About the Show
Amnesty International Canada examines anti-Black racism, policing, and surveillance in a brand-new podcast, Rights Back At You. We delve into stories of resistance and meet the people making change unstoppable. From facial recognition and the right to protest to the war on drugs and defunding the police, this series connects the dots and passes the mic to people building a better future now. Together, we unravel the Canada you think you know and challenge the systems that hold back human rights.
AS SEEN IN
1 | Facial Recognition and Policing Protesters
After posting a photo on the internet from a Black Lives Matter protest, Derrick Ingram’s apartment was surrounded by the New York Police Department. It seemed like they had tracked him down using facial recognition. If police can use surveillance technology to target activists like Derrick, will people think twice about speaking out?
2 | Street Surveillance and The War on Drugs
What does the future of harm reduction look like for communities that are already overpoliced and surveilled? In Vancouver’s Downtown Eastside, we connect with harm reduction activist Hugh Lampkin who saves lives with naloxone and community building. We investigate how drug criminalization impacts Black people in Canada, and visit the MySafe machine, a palm-scanning smart vending machine for drugs.
3 | Don’t You Be My Neighbour
Rowa Mohamed showed up to support her neighbours at an encampment eviction and was injured by police during the protest. Her experience of violence is not unusual – Black Muslim women are often treated with suspicion, like they don’t belong. What happens when people “fight crime” with home surveillance technology and treat their own neighbours as suspects?
4 | Walking While Black
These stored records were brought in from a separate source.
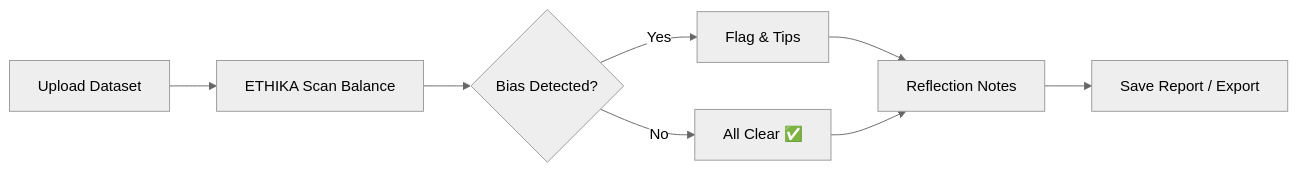
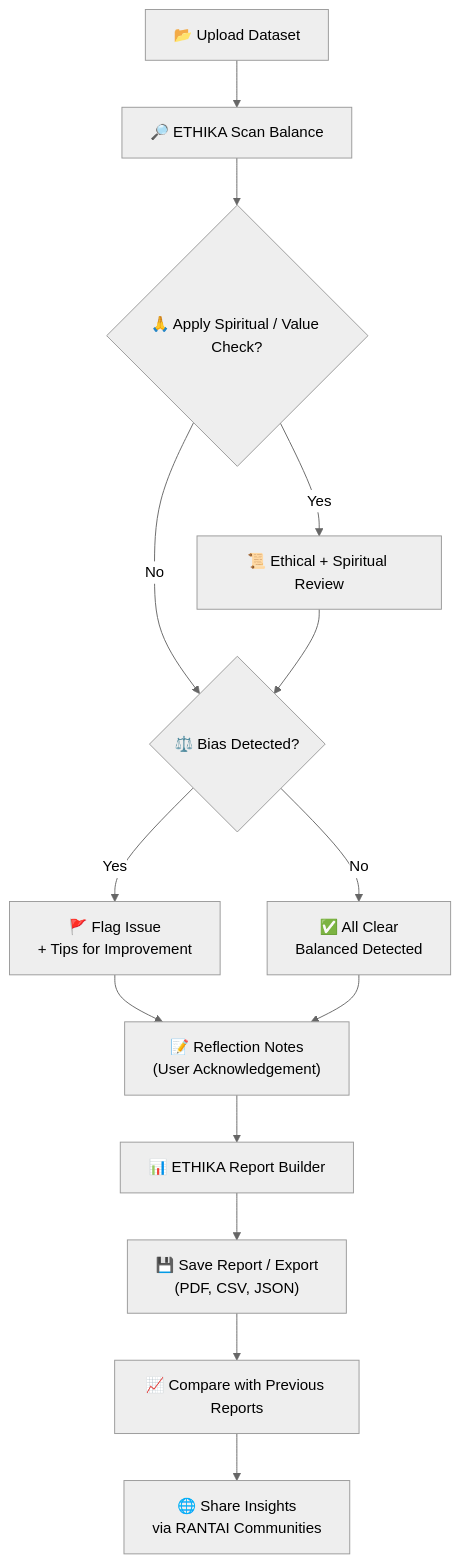
The first of 3 diagrams in README.md (mrbrightsides/rantai-ethika), drawn with Mermaid (neutral theme) before and after one commit. The commit also changed other lines of this file, not shown here.

First line of the commit message:
Enhance README with workflow diagrams

````diff
--- a/README.md
+++ b/README.md
@@ -78,10 +78,20 @@
 ```mermaid
-flowchart LR
-  A["Upload Dataset"] --> B["ETHIKA Scan Balance"]
-  B --> C{"Bias Detected?"}
-  C -- Yes --> D["Flag & Tips"]
-  C -- No --> E["All Clear ✅"]
-  D --> F["Reflection Notes"]
-  E --> F
-  F --> G["Save Report / Export"]
+flowchart TD
+  A["📂 Upload Dataset"] --> B["🔎 ETHIKA Scan Balance"]
+  B --> X{"🙏 Apply Spiritual / Value Check?"}
+  
+  X -- "Yes" --> Y["📜 Ethical + Spiritual Review"]
+  X -- "No" --> C{"⚖️ Bias Detected?"}
+  Y --> C
+
+  C -- "Yes" --> D["🚩 Flag Issue<br/>+ Tips for Improvement"]
+  C -- "No" --> E["✅ All Clear<br/>Balanced Detected"]
+  
+  D --> H["📝 Reflection Notes<br/>(User Acknowledgement)"]
+  E --> H
+  
+  H --> I["📊 ETHIKA Report Builder"]
+  I --> J["💾 Save Report / Export<br/>(PDF, CSV, JSON)"]
+  J --> K["📈 Compare with Previous Reports"]
+  K --> L["🌐 Share Insights<br/>via RANTAI Communities"]
 ```
````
Gyasi Symonds filed a complaint with the Human Rights Commission after being street checked by Halifax Police. He won. Despite his victory, street-level surveillance and carding are still widespread across Canada. A movement to defund the police and invest in the community has erupted from coast to coast. We pass the mic to grassroots groups to hear about where they want funding to go, and what new worlds we can imagine.
5 | Access Denied – tech at the border
Borders have long been sites of colonial enforcement about who can come, who can go, who gets expelled, and how Indigenous Peoples are treated. Canada’s border is no different. When you’re fleeing danger in your home country and entering another, is it fair to have life-altering decisions made by technology
— technology that can be unreliable and reinforce bias?
Derrick “Dwreck” Ingram